One real-world example of the new system in action, occurred in early hours of a Sunday morning when staffing was sparse. The CAD went down and most essential personnel were difficult to reach at this hour of day. This failure is amplified once the realization that the system has permanently crashed is understood. Not only can this failure occur, but it has occurred and the legacy server had no redundancy or backup. Recovering a 20 year-old server is a challenge in it of itself. This is a technological relic that was during the heyday of the floppy disk, but isn’t a task for an inexperienced user. Rebooting a volatile server in the wee hours of a Sunday is a formidable task that could have been prevented. The ending of this scenario is definitive proof that going the extra mile can truly pay dividends.

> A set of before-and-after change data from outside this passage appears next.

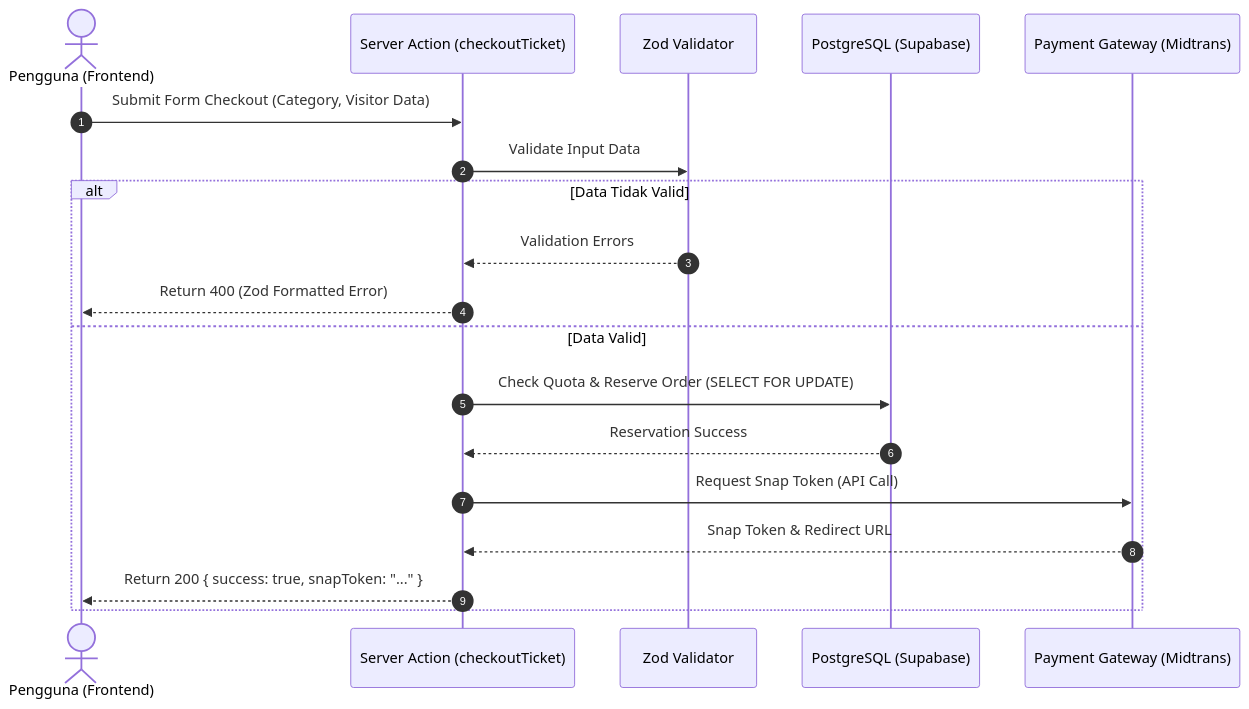
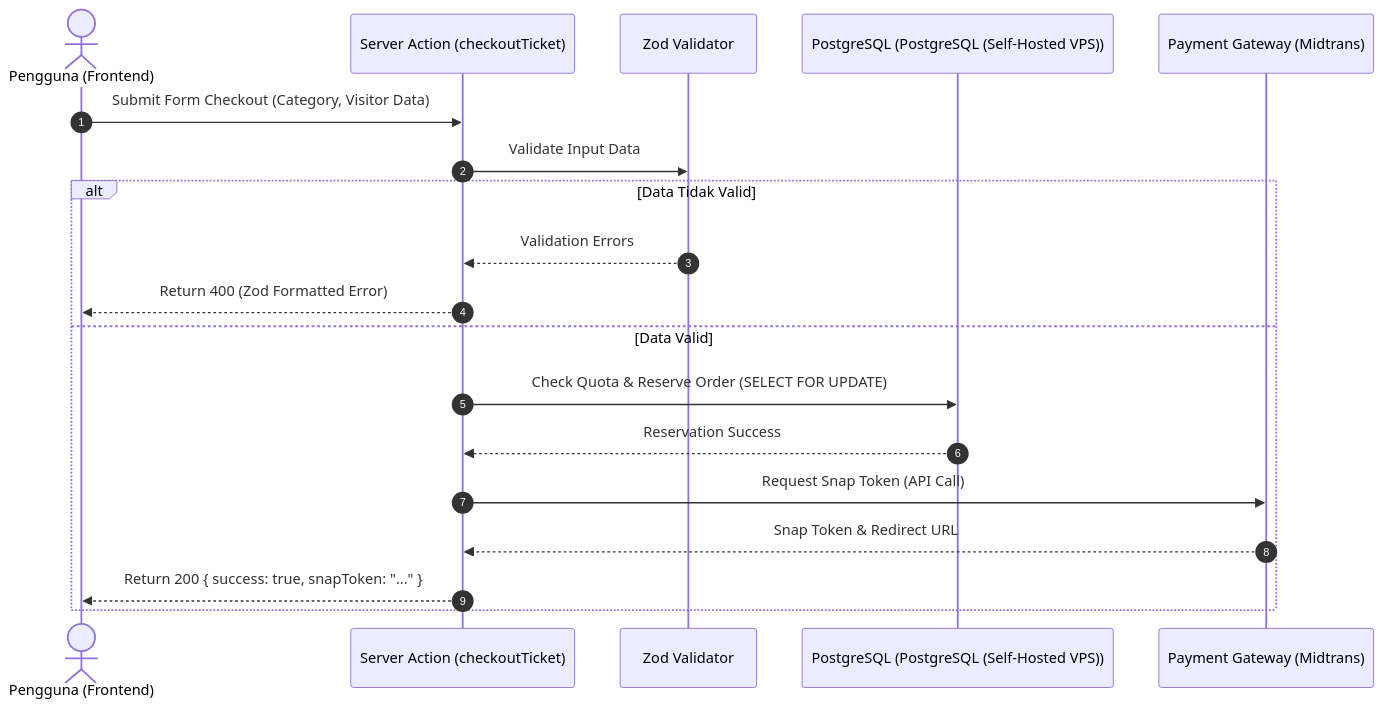
The first of 2 diagrams in docs/10-api-planning.md (dreflabs/sukabumieundeur), drawn with Mermaid before and after one commit. The commit also changed other lines of this file and 37 other files, not shown here.

Commit message:
feat: initialize 100% self-hosted VPS codebase Next.js 16 + PostgreSQL + Tailwind v4 and update 27 documentation files

````diff
--- a/docs/10-api-planning.md
+++ b/docs/10-api-planning.md
@@ -92,22 +92,22 @@
 ```mermaid
 sequenceDiagram
     autonumber
     actor User as Pengguna (Frontend)
     participant SA as Server Action (checkoutTicket)
     participant Zod as Zod Validator
-    participant DB as PostgreSQL (Supabase)
+    participant DB as PostgreSQL (PostgreSQL (Self-Hosted VPS))
     participant PG as Payment Gateway (Midtrans)
 
     User->>SA: Submit Form Checkout (Category, Visitor Data)
     SA->>Zod: Validate Input Data
     alt Data Tidak Valid
         Zod-->>SA: Validation Errors
         SA-->>User: Return 400 (Zod Formatted Error)
     else Data Valid
         SA->>DB: Check Quota & Reserve Order (SELECT FOR UPDATE)
         DB-->>SA: Reservation Success
         SA->>PG: Request Snap Token (API Call)
         PG-->>SA: Snap Token & Redirect URL
         SA-->>User: Return 200 { success: true, snapToken: "..." }
     end
 ```
````
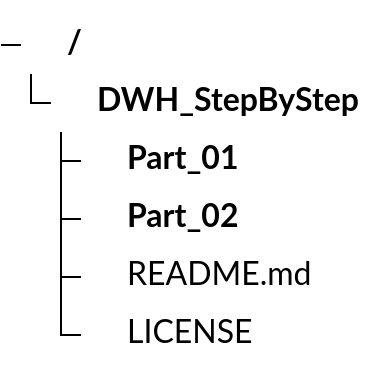
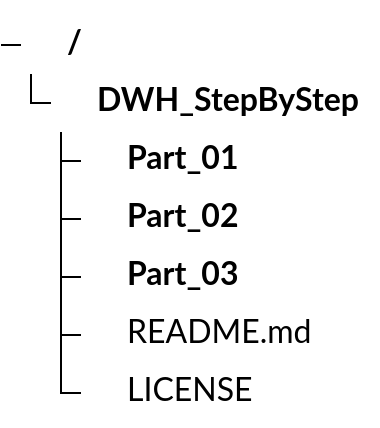
Before and after one commit to dyacc11/DWH-StepByStep: the diagram in README.md, drawn with Mermaid (neutral theme). The commit also changed other lines of this file and 32 other files, not shown here.

````diff
--- a/README.md
+++ b/README.md
@@ -13,13 +13,14 @@
 ```mermaid
 ---
 config:
   treeView:
     showIcons: true
 ---
 treeView-beta
   DWH_StepByStep/
     Part_01/
     Part_02/
+    Part_03/
     README.md
     LICENSE
 ```
````
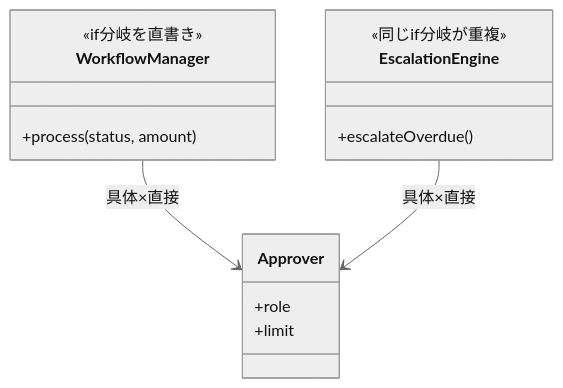
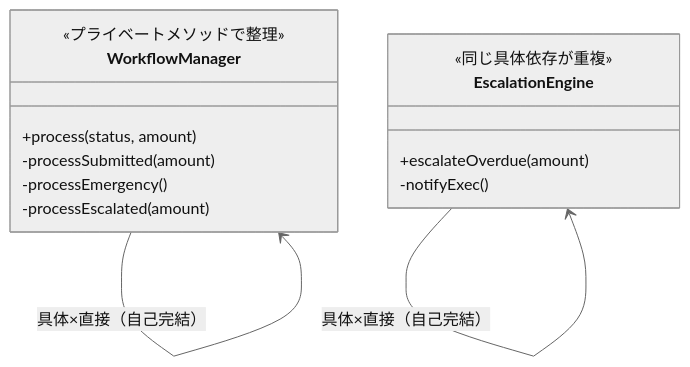
One commit to kumachan1101-pixel/DesignPattern changed the fourth of 11 diagrams in kindle/design-patterns/output/chapter12.md. Above: the diagram before and after it, drawn with Mermaid (neutral theme). The commit also changed other lines of this file and 12 other files, not shown here.

````diff
--- a/kindle/design-patterns/output/chapter12.md
+++ b/kindle/design-patterns/output/chapter12.md
@@ -397,17 +397,17 @@
 ```mermaid
 classDiagram
     class WorkflowManager {
-        <<if分岐を直書き>>
+        <<プライベートメソッドで整理>>
         +process(status, amount)
+        -processSubmitted(amount)
+        -processEmergency()
+        -processEscalated(amount)
     }
     class EscalationEngine {
-        <<同じif分岐が重複>>
-        +escalateOverdue()
+        <<同じ具体依存が重複>>
+        +escalateOverdue(amount)
+        -notifyExec()
     }
-    class Approver {
-        +role
-        +limit
-    }
-    WorkflowManager --> Approver : 具体×直接
-    EscalationEngine --> Approver : 具体×直接
+    WorkflowManager --> WorkflowManager : 具体×直接（自己完結）
+    EscalationEngine --> EscalationEngine : 具体×直接（自己完結）
 ```
````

When Pleasantview FPD began their partnership with EnRoute, Bill Srejma, the director of communications for Pleasantview FPD, opted to use the extra data-building exercises to learn more about the dispatch product. With the new systems transition on schedule, Bill envisioned an opportunity to turn catastrophe into triumph. With the old system out of commission since Sunday morning, dispatch functionality in the new system was able to come online without a formal transition or training. Rather than struggle to recover the old system, Bill was able to call EnRoute and activate the new dispatch software so that Pleasantview FPD never skipped a beat. Detailed planning and decisiveness helped alleviate a potential disaster scenario. For organizations that are familiar with CAD systems, the gravity of this situation is a compelling endorsement for preventative maintenance.
A well-trained workforce is a crucial part of crisis management. An emergency call center is an atmosphere brimming with tension, the decisions being made convey drastic consequences. This sentiment rings true throughout any public sector department. Any investment in personnel must be weighed against the resources at their disposal. For Pleasantview FPD, ensuring that all equipment from boots to trucks to servers is reliable and efficient is a top priority. Arming a well-trained cadre of workers with best-of-breed technology and training will ensure optimal vigilance in the face of calamity.
The small community on the outskirts of La Grange, Illinois, where Pleasantview FPD is located, may not be well-known; however, the technological strides taken by their fire department stand out ahead of the pack. The ability to evaluate the current assets and account for future innovation makes them a pioneer for the new age of public sector technology. The implementation of their CAD system required a mitigated risk and meticulous planning but the value of investment has brought their residents into the new era of emergency care.
With nearly 20 years in Public Safety dispatch technology experience, Sam Hageman has been the Support Operations Manager since 2007 at Enroute Emergency Systems (now a part of Infor). Prior to that, he served in the Fire/ EMS Service and Law Enforcement, focusing on technology, modernization, and integrations. In 2004, left the Village of Orland Park in Illinois as Assistant Support Services Supervisor to pursue an opportunity with Infor. He is a graduate of the University of Phoenix with a Computer Science degree.
For more information on Enroute Emergency Systems, see: http://www.enroute911.com/